U.S. prosecutors believe Locsin used websites, phone calls and other online means to illegally access the accounts and attempt to conduct wire transfers, purchase merchandise, change addresses and even add new cardholders.
The victim data that was compromised includes Social Security numbers, names and birthdates, but none of the victims were actually identified in the court documents, Reuters said.
Locsin faces charges of conspiracy to commit bank fraud and aggravated identity theft, with the conspiracy count alone carrying a maximum sentence of 30 years in prison.
A spokesman for U.S. Attorney Paul Fishman told Reuters that Locsin is being held in custody of authorities in the Philippines for charges that are unrelated to the current case.

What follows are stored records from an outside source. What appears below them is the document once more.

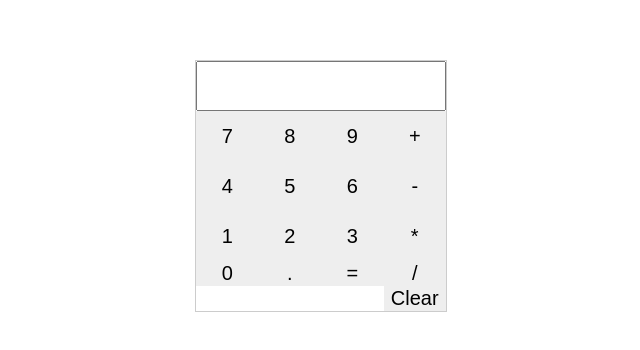
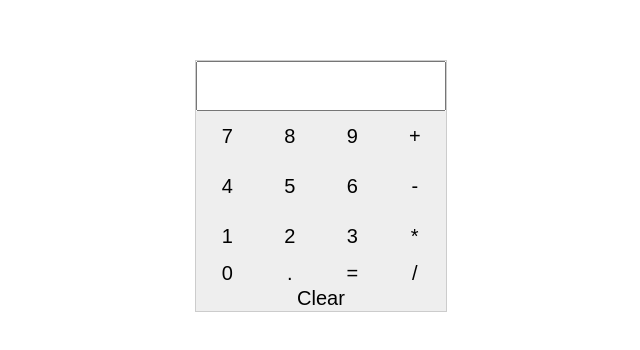
Before and after one commit to BigLeno/Calculator, a plain HTML site: page index.html in a window 1280 px wide. Shown: the part 214-564 px from the top of the page, without its empty margins (319-959 px from the left). Drawn offline with Linux system fonts and the light colour scheme.

Commit message:
reajustando o estilo

```diff
--- a/style.css
+++ b/style.css
@@ -31,7 +31,7 @@ button {
 }
 
 #clear {
-    grid-column: 4;
+    grid-column: 1/5;
 
 }
 
```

Earlier this year, a hacker was formally charged with accessing both the iCloud and Google storage accounts of about 100 people and then using that access to steal and distribute personal information. Ultimately, it also resulted in the leak of nude photos of a host of celebrities.
On the hot seat is 36-year-old Ryan Collins, who, the U.S. Attorney for the Central District of California alleges, was behind a phishing scheme between Nov. 2012 and Sept. 2014. That scheme was intended to siphon usernames and passwords to at least 50 iCloud accounts and 72 Gmail accounts.
Court filings further note that Collins sent out emails that resembled official correspondence from Google and Apple — emails that were used to convince the unknowing to cough up details that could be used to access personal photos or, in some cases, entire phone backups. The charging documents also corroborate Apple’s claim that the iCloud itself had not been hacked and, instead, its individual users had been.